▶ [Exercise objective]:
Take each line below that has "widgets" and copy it.

▶ [Exercise data]:
>>>

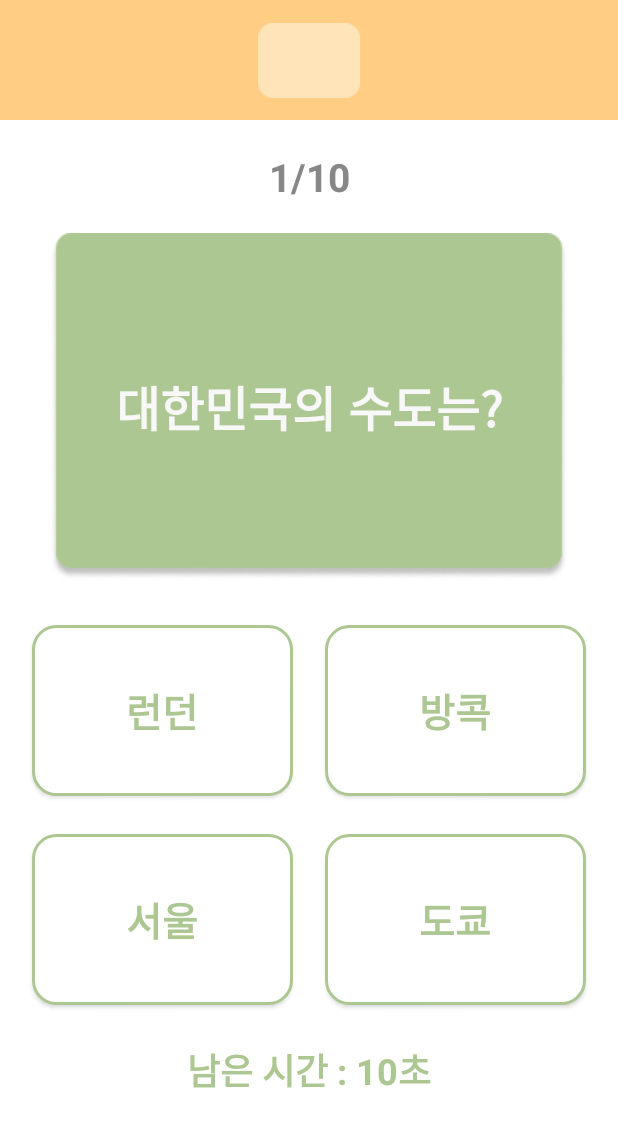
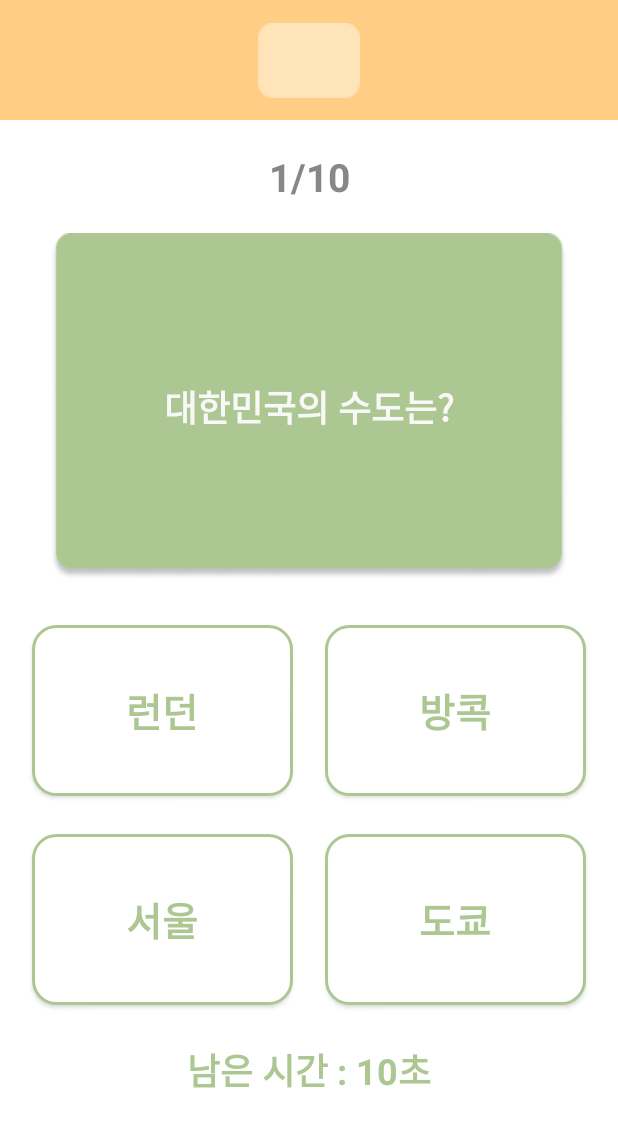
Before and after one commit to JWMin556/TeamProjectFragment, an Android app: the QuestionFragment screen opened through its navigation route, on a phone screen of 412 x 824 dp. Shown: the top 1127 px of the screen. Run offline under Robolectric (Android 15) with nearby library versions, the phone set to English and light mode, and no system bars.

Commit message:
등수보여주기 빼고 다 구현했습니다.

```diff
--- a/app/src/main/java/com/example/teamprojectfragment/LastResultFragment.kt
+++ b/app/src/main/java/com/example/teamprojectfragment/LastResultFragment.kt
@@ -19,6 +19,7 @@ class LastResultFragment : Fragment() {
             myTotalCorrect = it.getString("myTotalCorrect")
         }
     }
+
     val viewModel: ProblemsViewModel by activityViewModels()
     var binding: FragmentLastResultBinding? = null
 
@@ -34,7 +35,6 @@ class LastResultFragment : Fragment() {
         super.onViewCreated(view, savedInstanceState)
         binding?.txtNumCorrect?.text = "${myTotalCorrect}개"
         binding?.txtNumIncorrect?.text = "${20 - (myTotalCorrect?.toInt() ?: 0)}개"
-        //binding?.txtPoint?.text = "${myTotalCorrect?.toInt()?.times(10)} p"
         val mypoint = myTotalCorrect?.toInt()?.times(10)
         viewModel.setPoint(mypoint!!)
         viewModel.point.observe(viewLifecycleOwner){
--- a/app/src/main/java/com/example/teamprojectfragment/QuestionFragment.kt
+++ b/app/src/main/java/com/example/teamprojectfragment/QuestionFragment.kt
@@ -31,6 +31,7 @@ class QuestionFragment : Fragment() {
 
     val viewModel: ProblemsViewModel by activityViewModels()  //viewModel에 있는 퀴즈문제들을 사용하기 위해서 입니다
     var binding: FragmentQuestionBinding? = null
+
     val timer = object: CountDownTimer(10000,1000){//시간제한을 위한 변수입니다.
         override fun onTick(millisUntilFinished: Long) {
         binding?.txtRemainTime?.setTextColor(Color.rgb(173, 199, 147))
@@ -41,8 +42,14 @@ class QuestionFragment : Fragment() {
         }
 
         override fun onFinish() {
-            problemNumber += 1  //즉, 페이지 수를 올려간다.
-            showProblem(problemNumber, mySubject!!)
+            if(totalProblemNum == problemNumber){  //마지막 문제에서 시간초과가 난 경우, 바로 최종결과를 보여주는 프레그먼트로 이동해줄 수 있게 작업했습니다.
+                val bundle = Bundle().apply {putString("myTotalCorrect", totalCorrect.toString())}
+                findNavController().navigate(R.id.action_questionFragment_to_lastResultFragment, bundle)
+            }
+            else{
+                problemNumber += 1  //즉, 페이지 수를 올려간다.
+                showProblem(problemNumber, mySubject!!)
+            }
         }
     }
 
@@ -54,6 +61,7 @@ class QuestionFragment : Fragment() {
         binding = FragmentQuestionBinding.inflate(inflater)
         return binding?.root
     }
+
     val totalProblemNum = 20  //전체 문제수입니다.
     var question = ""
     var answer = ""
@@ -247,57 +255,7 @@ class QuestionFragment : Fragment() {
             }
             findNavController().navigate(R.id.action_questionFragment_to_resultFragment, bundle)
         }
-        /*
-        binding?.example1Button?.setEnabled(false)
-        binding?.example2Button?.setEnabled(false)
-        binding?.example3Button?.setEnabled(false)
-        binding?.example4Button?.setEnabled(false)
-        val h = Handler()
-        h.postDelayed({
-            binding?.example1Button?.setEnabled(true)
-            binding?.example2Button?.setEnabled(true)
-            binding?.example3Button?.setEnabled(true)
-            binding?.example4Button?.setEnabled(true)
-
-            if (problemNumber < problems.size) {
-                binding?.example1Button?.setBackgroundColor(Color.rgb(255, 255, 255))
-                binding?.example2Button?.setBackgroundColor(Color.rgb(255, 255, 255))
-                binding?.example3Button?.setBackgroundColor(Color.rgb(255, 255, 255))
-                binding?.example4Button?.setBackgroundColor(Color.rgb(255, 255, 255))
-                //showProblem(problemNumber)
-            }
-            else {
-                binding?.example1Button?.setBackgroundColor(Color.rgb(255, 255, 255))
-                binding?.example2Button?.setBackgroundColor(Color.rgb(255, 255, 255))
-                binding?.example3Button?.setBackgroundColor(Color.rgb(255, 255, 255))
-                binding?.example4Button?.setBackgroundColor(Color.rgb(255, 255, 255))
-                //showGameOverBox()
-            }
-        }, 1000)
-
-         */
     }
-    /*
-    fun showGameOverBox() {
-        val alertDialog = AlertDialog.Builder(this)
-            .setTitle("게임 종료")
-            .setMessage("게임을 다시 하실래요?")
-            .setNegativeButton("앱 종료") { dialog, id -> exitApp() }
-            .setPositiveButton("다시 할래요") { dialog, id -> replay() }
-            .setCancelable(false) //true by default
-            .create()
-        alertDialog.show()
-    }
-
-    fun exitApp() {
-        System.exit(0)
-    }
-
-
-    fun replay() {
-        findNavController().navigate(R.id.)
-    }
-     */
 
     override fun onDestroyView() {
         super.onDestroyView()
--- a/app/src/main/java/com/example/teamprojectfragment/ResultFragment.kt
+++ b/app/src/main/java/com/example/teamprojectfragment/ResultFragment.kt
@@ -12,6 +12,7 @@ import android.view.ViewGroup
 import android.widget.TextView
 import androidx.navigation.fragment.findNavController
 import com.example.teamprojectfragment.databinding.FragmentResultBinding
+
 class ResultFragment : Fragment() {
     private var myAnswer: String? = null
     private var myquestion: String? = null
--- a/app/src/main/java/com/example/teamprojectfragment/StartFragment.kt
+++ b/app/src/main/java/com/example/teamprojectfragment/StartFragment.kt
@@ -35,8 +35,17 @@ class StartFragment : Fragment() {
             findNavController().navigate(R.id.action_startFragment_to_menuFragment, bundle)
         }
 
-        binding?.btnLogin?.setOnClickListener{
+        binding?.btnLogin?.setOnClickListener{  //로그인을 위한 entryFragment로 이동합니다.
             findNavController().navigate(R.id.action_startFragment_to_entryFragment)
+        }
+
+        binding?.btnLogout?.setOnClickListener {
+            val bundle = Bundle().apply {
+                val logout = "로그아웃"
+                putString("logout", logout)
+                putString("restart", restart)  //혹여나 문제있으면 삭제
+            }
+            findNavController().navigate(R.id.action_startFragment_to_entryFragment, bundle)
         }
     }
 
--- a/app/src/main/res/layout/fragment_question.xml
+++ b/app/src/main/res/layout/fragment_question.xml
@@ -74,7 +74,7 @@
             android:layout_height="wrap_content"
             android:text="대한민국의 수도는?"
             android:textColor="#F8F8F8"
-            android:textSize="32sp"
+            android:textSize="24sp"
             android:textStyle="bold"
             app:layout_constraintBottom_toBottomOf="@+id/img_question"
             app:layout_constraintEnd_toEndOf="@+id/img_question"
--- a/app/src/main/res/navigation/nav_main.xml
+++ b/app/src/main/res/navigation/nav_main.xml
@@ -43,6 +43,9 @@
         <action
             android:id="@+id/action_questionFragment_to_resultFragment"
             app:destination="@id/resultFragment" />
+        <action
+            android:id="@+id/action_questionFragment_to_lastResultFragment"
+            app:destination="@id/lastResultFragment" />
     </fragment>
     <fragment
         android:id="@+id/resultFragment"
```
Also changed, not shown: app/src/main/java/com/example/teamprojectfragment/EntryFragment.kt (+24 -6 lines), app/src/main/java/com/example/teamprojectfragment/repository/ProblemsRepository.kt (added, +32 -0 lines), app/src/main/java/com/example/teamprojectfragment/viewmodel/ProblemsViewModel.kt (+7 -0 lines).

<<<
>>>

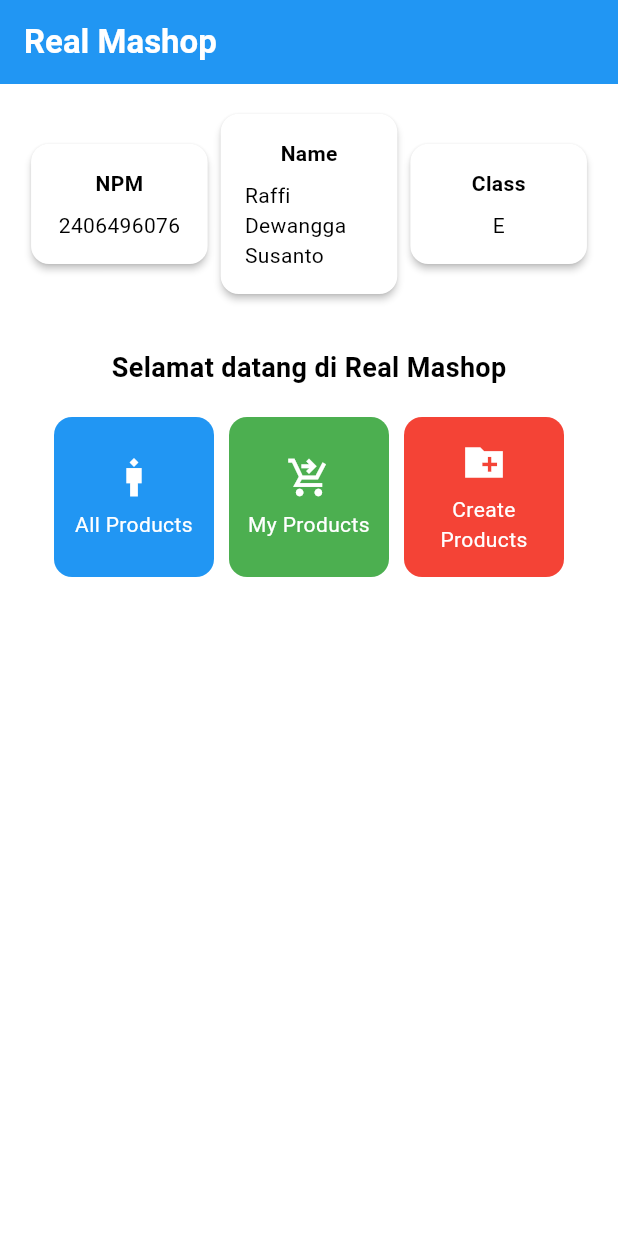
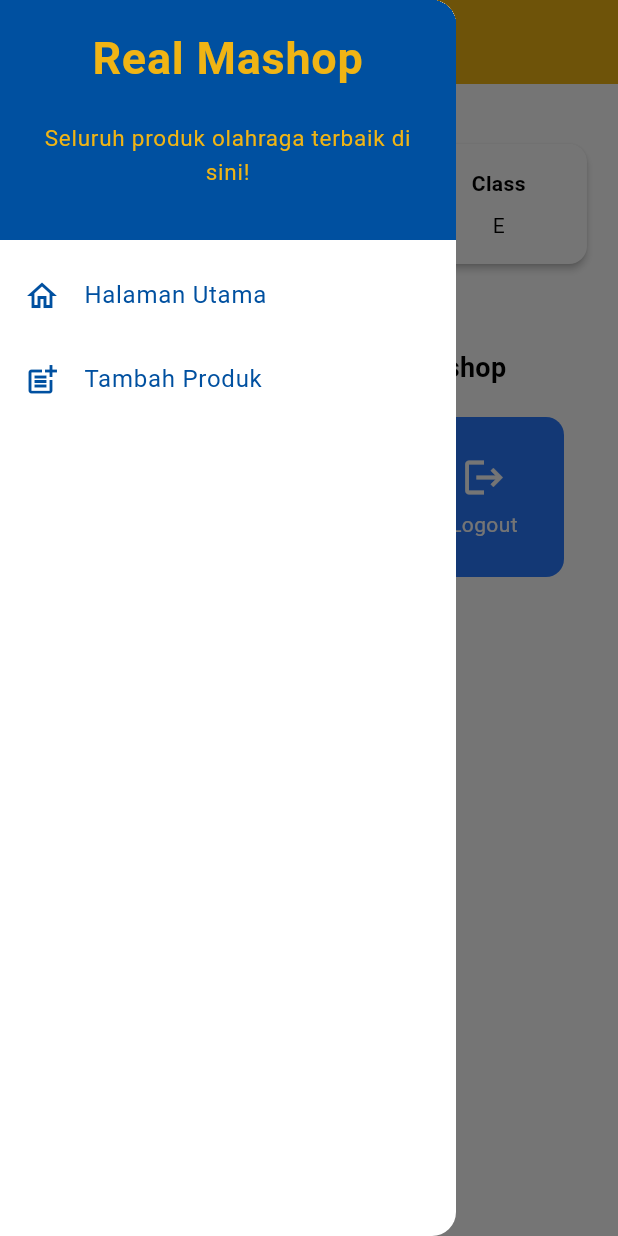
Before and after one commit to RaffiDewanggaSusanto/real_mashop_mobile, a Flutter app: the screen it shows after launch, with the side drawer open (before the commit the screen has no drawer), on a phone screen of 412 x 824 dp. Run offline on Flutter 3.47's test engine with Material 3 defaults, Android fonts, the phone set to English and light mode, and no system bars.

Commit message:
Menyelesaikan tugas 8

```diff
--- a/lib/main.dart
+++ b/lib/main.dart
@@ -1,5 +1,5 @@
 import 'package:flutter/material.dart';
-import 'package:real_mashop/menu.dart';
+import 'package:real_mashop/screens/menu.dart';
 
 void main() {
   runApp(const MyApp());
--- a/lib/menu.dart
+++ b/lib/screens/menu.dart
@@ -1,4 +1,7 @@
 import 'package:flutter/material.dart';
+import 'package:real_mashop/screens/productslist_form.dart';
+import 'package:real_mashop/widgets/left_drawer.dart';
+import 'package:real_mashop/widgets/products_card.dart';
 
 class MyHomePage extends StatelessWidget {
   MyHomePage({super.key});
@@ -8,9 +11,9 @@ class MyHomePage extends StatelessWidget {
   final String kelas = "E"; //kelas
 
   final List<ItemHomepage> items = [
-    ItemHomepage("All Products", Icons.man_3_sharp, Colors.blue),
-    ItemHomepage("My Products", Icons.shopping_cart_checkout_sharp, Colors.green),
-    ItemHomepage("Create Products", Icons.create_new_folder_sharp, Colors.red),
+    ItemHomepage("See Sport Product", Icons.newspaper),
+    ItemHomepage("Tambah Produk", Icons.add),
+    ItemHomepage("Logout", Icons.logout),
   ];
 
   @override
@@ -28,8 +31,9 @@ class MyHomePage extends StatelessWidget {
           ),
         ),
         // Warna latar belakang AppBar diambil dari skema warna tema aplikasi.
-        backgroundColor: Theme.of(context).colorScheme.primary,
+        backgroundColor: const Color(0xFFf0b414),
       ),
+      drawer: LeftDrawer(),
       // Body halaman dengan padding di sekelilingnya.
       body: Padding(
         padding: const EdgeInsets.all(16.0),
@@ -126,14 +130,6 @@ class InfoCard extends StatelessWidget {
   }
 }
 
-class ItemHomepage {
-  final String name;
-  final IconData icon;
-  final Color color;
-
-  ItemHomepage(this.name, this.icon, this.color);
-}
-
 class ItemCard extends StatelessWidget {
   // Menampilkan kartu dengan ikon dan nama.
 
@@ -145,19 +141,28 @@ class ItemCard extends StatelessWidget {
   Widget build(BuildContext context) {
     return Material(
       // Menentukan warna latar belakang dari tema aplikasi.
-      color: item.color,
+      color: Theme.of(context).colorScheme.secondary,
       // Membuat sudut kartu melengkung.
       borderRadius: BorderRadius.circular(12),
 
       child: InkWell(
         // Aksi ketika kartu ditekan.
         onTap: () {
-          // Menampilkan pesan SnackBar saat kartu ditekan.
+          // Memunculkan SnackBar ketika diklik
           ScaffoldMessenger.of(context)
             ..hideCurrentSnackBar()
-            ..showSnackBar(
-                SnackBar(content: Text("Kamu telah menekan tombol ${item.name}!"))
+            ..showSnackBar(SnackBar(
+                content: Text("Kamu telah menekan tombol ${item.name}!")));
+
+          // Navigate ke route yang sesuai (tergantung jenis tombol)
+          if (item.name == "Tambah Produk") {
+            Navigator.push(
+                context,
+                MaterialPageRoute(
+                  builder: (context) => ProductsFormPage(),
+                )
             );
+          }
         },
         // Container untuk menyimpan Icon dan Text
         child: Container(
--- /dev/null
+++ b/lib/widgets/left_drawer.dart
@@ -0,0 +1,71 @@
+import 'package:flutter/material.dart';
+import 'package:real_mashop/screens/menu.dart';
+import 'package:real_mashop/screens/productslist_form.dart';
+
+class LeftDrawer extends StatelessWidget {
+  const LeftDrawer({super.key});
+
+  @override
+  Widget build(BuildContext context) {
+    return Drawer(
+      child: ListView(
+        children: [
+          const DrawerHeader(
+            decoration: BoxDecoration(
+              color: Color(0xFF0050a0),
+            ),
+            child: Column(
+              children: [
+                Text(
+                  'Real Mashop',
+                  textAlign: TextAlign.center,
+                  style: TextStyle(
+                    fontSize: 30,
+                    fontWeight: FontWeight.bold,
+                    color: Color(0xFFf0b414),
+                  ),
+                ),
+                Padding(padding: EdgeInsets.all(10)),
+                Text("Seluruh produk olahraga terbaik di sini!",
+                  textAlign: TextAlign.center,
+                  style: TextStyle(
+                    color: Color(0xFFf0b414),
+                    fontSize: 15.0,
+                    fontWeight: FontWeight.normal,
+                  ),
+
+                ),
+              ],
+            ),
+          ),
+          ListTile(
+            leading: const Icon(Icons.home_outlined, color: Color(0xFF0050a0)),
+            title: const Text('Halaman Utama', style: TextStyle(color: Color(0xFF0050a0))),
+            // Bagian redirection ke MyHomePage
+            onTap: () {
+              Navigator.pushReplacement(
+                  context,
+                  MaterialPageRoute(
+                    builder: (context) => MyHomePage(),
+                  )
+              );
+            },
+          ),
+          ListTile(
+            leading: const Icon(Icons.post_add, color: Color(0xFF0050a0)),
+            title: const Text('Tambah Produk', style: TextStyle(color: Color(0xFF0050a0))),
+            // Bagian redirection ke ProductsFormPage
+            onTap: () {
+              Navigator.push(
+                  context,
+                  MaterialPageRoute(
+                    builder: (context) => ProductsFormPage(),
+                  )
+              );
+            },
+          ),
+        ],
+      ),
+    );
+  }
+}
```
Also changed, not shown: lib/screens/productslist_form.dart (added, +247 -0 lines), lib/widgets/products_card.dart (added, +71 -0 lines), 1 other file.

<<<

▶ [Your response]:
+import 'package:real_mashop/widgets/left_drawer.dart';
+import 'package:real_mashop/widgets/products_card.dart';
+++ b/lib/widgets/left_drawer.dart
Also changed, not shown: lib/screens/productslist_form.dart (added, +247 -0 lines), lib/widgets/products_card.dart (added, +71 -0 lines), 1 other file.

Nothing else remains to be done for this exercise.